New research by IER and Ecorys for the Department for Education (DfE) finds that recruitment and retention issues and rising numbers of Education, Health and Care Plans (EHCPs) contribute to a vicious cycle of unmet demand for Educational Psychology Services.

Using a mixed methods approach, the research aimed to understand the demand for educational psychology services and their impact. The research found that Educational Psychologists (EPs) deliver an important and valued service, providing unique functions as part of a complex system of support for children and young people. Capacity, primarily driven by the rise in EHCP numbers combined with recruitment and retention issues, has become an increasingly pressing issue and was consistently identified as the main barrier to delivering the most effective service. A vicious cycle was identified in which the need for EPs to prioritise EHCPs reduced the time available for early intervention work and whole-school advisory work. Without this early intervention, the issues experienced by the child or young person can intensify, leading them to need an EHCP and placing further pressure on EPs’ capacity to engage in early intervention and systemic work.

The research examined various potential solutions to these issues, concluding that purely supply-side interventions designed to increase the size of the Educational Psychology workforce were unlikely to address these issues alone and that they needed to be combined with demand focused interventions to ensure the sustainability of the system.

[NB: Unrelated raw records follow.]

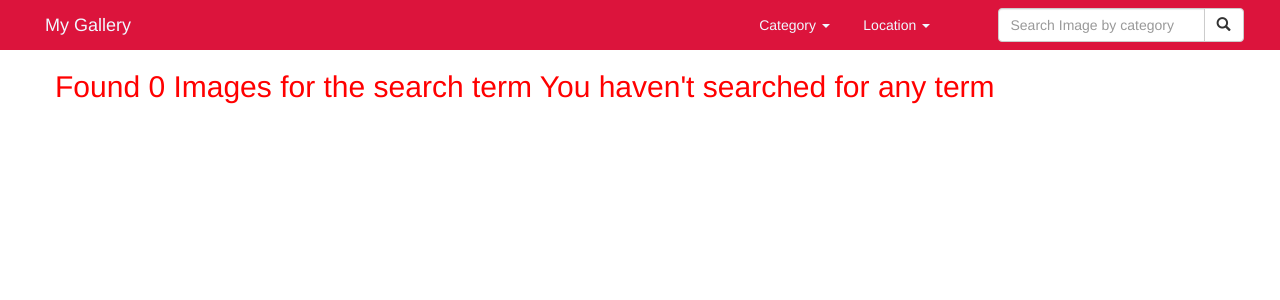
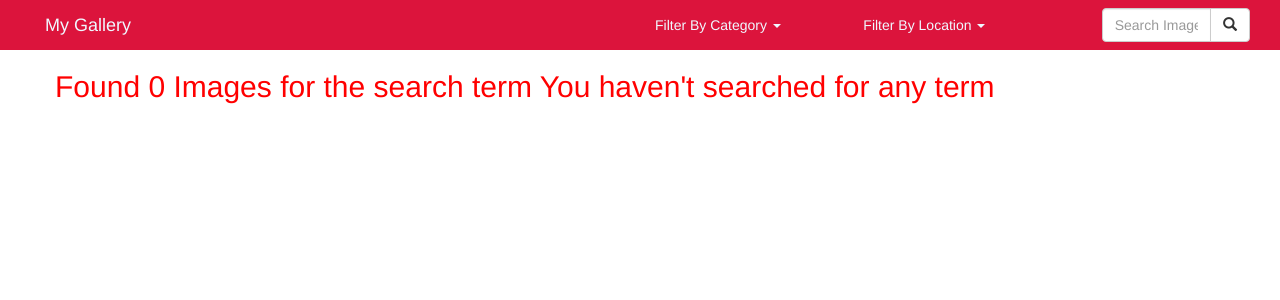
Before and after one commit to KevinJared/gallery, a Django app: page /search/ in a window 1280 px wide. Shown: the top 300 px of the page. Run offline with Django 3.2, Linux system fonts and the light colour scheme; some libraries are stand-ins or nearby versions.

Commit message:
deployment to heroku

```diff
--- a/content/templates/navbar.html
+++ b/content/templates/navbar.html
@@ -10,11 +10,11 @@
 <body>
   <nav class="">
     <div class="container-fluid" style=" background-color:crimson;">
-      <div class="col-md-7 navbar-header">
+      <div class="col-md-6 navbar-header">
         <a class="navbar-brand" href="{% url 'contentToday' %}">My Gallery</a>
       </div>
-      <div class="col-md-1 dropdown" style="padding-top:15px;">
-        <a href="#" data-toggle="dropdown" class="dropdown-toggle">Category <b class="caret"></b></a>
+      <div class="col-md-2 dropdown" style="padding-top:15px;">
+        <a href="#" data-toggle="dropdown" class="dropdown-toggle">Filter By Category <b class="caret"></b></a>
         <ul class="dropdown-menu">
           <li><a href="#">Travel</a></li>
           <li><a href="#">Food</a></li>
@@ -22,8 +22,8 @@
           <li><a href="#">Fashion</a></li>
         </ul>
       </div>
-      <div class="col-md-1 dropdown" style="padding-top:15px;">
-        <a href="#" data-toggle="dropdown" class="dropdown-toggle">Location <b class="caret"></b></a>
+      <div class="col-md-2 dropdown" style="padding-top:15px;">
+        <a href="#" data-toggle="dropdown" class="dropdown-toggle">Filter By Location <b class="caret"></b></a>
         <ul class="dropdown-menu">
           <li><a href="#">Kisumu</a></li>
           <li><a href="#">Mombasa</a></li>
@@ -32,7 +32,7 @@
         </ul>
       </div>
       <!-- Adding a search form  -->
-      <div class="col-md-3 navbar-right">
+      <div class="col-md-2 navbar-right">
         <form class="navbar-form" role="search" action="{% url 'search_results' %}">
           <div class="input-group">
             <input type="text" class="form-control" placeholder="Search Image by category" name="image">
```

This work built on previous work by IER for DfE in 2019.

Thu 03 Aug 2023, 08:53 | Tags: work